Guest post by Kyle Bihler.
This season I decided to put two different snowboard goggles into my arsenal. I chose the Oakley Crowbar and the Electric EG2. I wanted to have goggles with spherical lenses and both of these fit the bill. A spherical lens refers to the shape of the lens itself. Spherical lenses have a curvature of a ball, whereas a flat, regular lens is curved like a cylinder. The idea is that the spherical shape reduces visual distortion as well as glare, because it is shaped like your eyeball.
Oakley was one of the first goggle manufactures to get into the spherical lens game and their goggles definitely reflect that fact. The Crowbar has continued to be a flagship goggle in Oakley’s line. They have signature struts that protrude out from the frame. This is to distribute pressure evenly across the face. The spherical lens barely distorts anything at the far peripherals. The goggle hardly fogged up. They did get a scratch or two over the season, but nothing more than you get with normal wear and tear. Awesome goggle overall.
Lens Colors: I had two different lenses for the Oakley goggles, the Black Iridium and the HI Yellow. The Black Iridium was awesome in the bright sun and was pretty good in variable conditions, but when it was totally cloudy they were a bit dark to see very well. However that is when I used the HI Yellow. This lens is fantastic in dark, cloudy conditions; it really brings out the detail in the snow that would otherwise be hard to see. Be careful in the sun though, they make everything extra bright.
Electric also has a great spherical lens goggle offering. The EG2 is Electric’s flagship model.

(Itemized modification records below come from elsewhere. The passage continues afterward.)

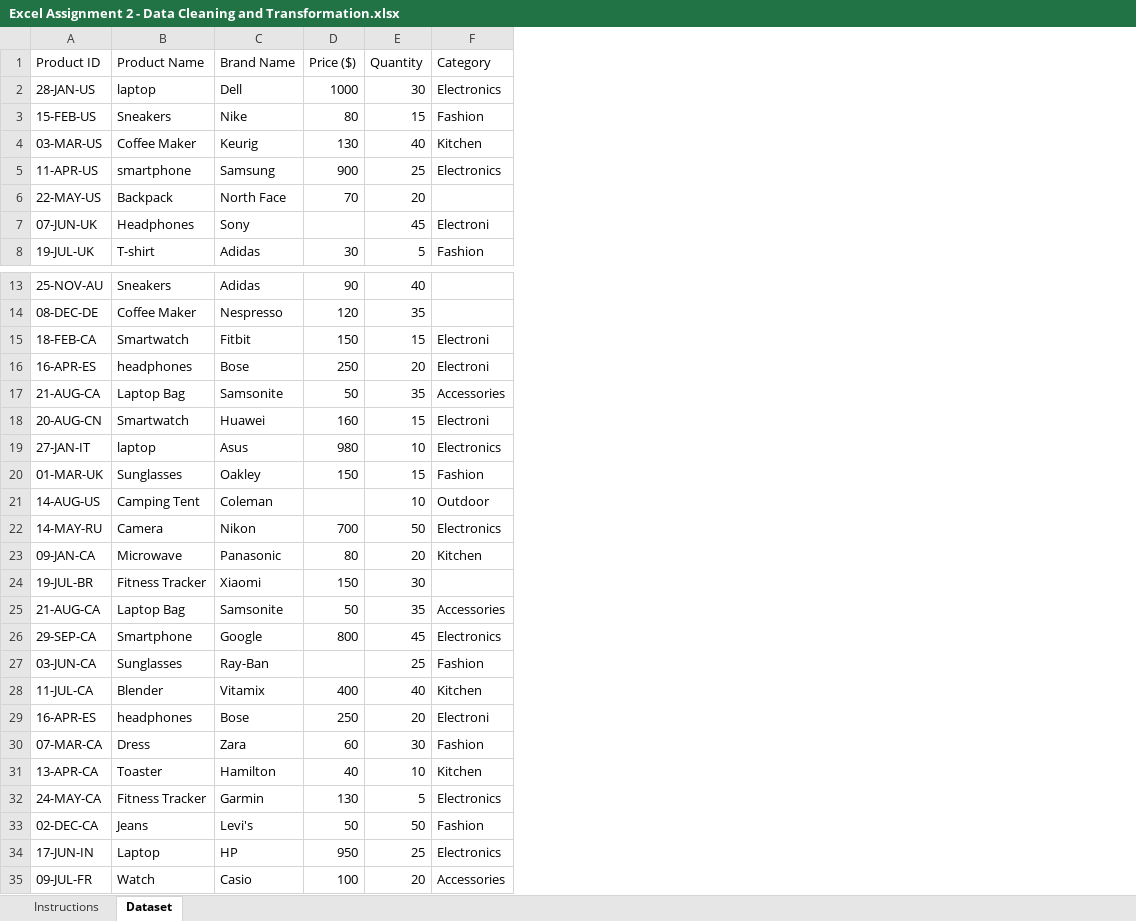
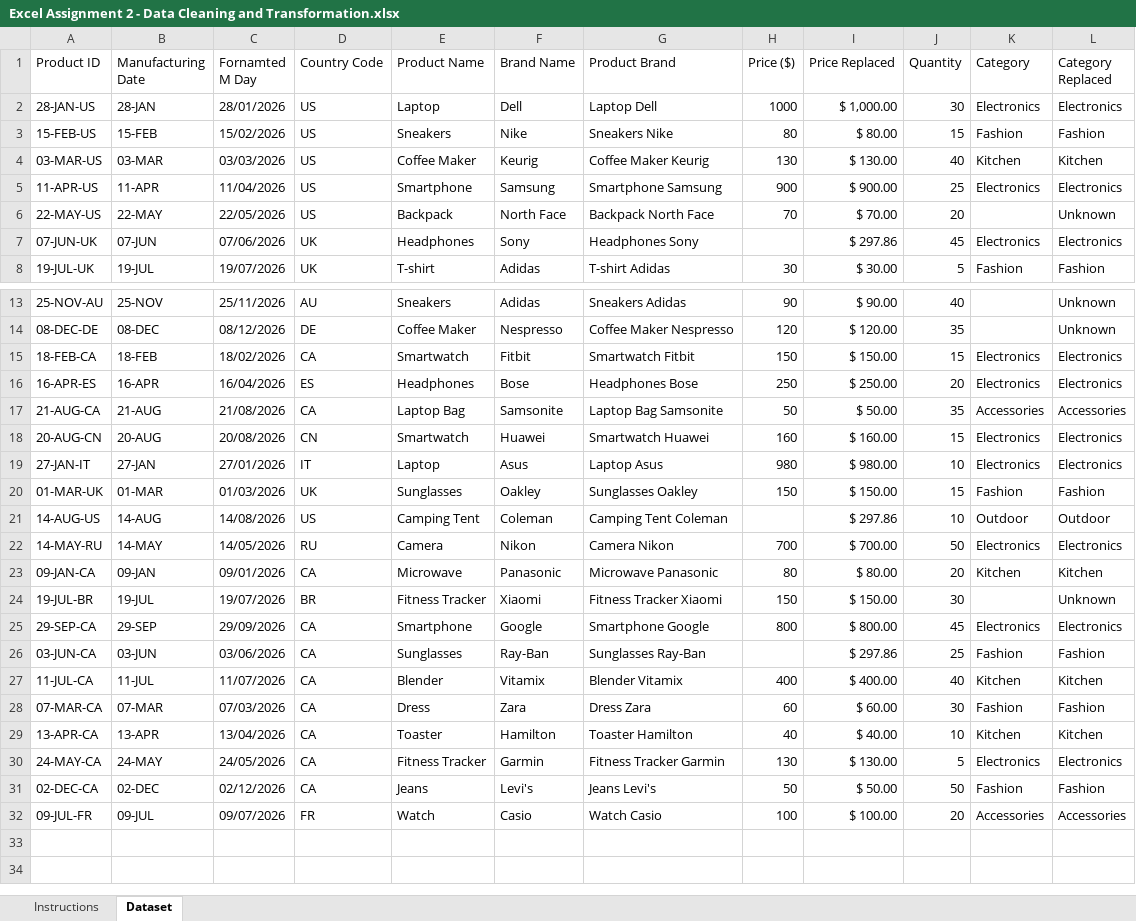
Before and after one commit to lekshmidivya8118/Excel-Assignments, an Excel workbook: Excel Assignment 2 - Data Cleaning and Transformation.xlsx, sheet Dataset, drawn as a sheet; only a part is shown, gaps mark what is left out; values as stored, in another font and other column widths than the file's, no cell formats; charts and pictures and conditional formats not drawn; removed rows and columns are numbered as before the commit, all else as after; the diff names each change by its address in the sheet, - before the commit and + after, or states it on an @@ line.

Commit message:
Data Cleaning and Transformation

```diff
--- a/Excel Assignment 2 - Data Cleaning and Transformation.xlsx (sheet Dataset)
+++ b/Excel Assignment 2 - Data Cleaning and Transformation.xlsx (sheet Dataset)
+column B (Manufacturing Date), rows 2-8: 28-JAN | 15-FEB | 03-MAR | 11-APR | 22-MAY | 07-JUN | 19-JUL; rows 13-32: 25-NOV | 08-DEC | 18-FEB | 16-APR | 21-AUG | 20-AUG | 27-JAN | 01-MAR | 14-AUG | 14-MAY | 09-JAN | 19-JUL | 29-SEP | 03-JUN | 11-JUL | 07-MAR | 13-APR | 24-MAY | 02-DEC | 09-JUL
+column C (Fornamted M Day), rows 2-8: 28/01/2026 | 15/02/2026 | 03/03/2026 | 11/04/2026 | 22/05/2026 | 07/06/2026 | 19/07/2026; rows 13-32: 25/11/2026 | 08/12/2026 | 18/02/2026 | 16/04/2026 | 21/08/2026 | 20/08/2026 | 27/01/2026 | 01/03/2026 | 14/08/2026 | 14/05/2026 | 09/01/2026 | 19/07/2026 | 29/09/2026 | 03/06/2026 | 11/07/2026 | 07/03/2026 | 13/04/2026 | 24/05/2026 | 02/12/2026 | 09/07/2026
+column D (Country Code), rows 2-8: US | US | US | US | US | UK | UK; rows 13-32: AU | DE | CA | ES | CA | CN | IT | UK | US | RU | CA | BR | CA | CA | CA | CA | CA | CA | CA | FR
+column G (Product Brand), rows 2-8: Laptop Dell | Sneakers Nike | Coffee Maker Keurig | Smartphone Samsung | Backpack North Face | Headphones Sony | T-shirt Adidas; rows 13-32: Sneakers Adidas | Coffee Maker Nespresso | Smartwatch Fitbit | Headphones Bose | Laptop Bag Samsonite | Smartwatch Huawei | Laptop Asus | Sunglasses Oakley | Camping Tent Coleman | Camera Nikon | Microwave Panasonic | Fitness Tracker Xiaomi | Smartphone Google | Sunglasses Ray-Ban | Blender Vitamix | Dress Zara | Toaster Hamilton | Fitness Tracker Garmin | Jeans Levi's | Watch Casio
+column I (Price Replaced), rows 2-8: $ 1,000.00 | $ 80.00 | $ 130.00 | $ 900.00 | $ 70.00 | $ 297.86 | $ 30.00; rows 13-32: $ 90.00 | $ 120.00 | $ 150.00 | $ 250.00 | $ 50.00 | $ 160.00 | $ 980.00 | $ 150.00 | $ 297.86 | $ 700.00 | $ 80.00 | $ 150.00 | $ 800.00 | $ 297.86 | $ 400.00 | $ 60.00 | $ 40.00 | $ 130.00 | $ 50.00 | $ 100.00
+column L (Category Replaced), rows 2-8: Electronics | Fashion | Kitchen | Electronics | Unknown | Electronics | Fashion; rows 13-32: Unknown | Unknown | Electronics | Electronics | Accessories | Electronics | Electronics | Fashion | Outdoor | Electronics | Kitchen | Unknown | Electronics | Fashion | Kitchen | Fashion | Kitchen | Electronics | Fashion | Accessories
-E2 (Product Name): laptop
+E2 (Product Name): Laptop
-E5 (Product Name): smartphone
+E5 (Product Name): Smartphone
-K7 (Category): Electroni
+K7 (Category): Electronics
-K15:K16 (Category): Electroni
+K15:K16 (Category): Electronics
-E16 (Product Name): headphones
+E16 (Product Name): Headphones
-K18 (Category): Electroni
+K18 (Category): Electronics
-E19 (Product Name): laptop
+E19 (Product Name): Laptop
-row 25: 21-AUG-CA | Laptop Bag | Samsonite | 50 | 35 | Accessories
-row 29: 16-APR-ES | headphones | Bose | 250 | 20 | Electroni
-row 34: 17-JUN-IN | Laptop | HP | 950 | 25 | Electronics
```
Also changed, not shown: cell formats, charts or pictures.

These are easy to spot because they have a very big oversized lens. This allows for a great field of view. Your peripheral vision is hardly obstructed by the frame itself with little visual distortion. This is great because you can see every out of control skier flying your way. As far as fogging up, they never did. The goggles held up good but I would say they scratched a bit easier than the Oakley’s. I may have been to blame, cause I did eat it once on my face with the Electric’s. All in all, it is a great goggle.
Lens Colors: The lens that I had on the Electric, was the Bronze tint. This lens can basically do it all, but it is best suited in the sunny to variable light conditions. I didn’t have the luxury of having two lenses for these goggles but I would say the Bronze lens on the Electric did better in the low light than the Black Iridium.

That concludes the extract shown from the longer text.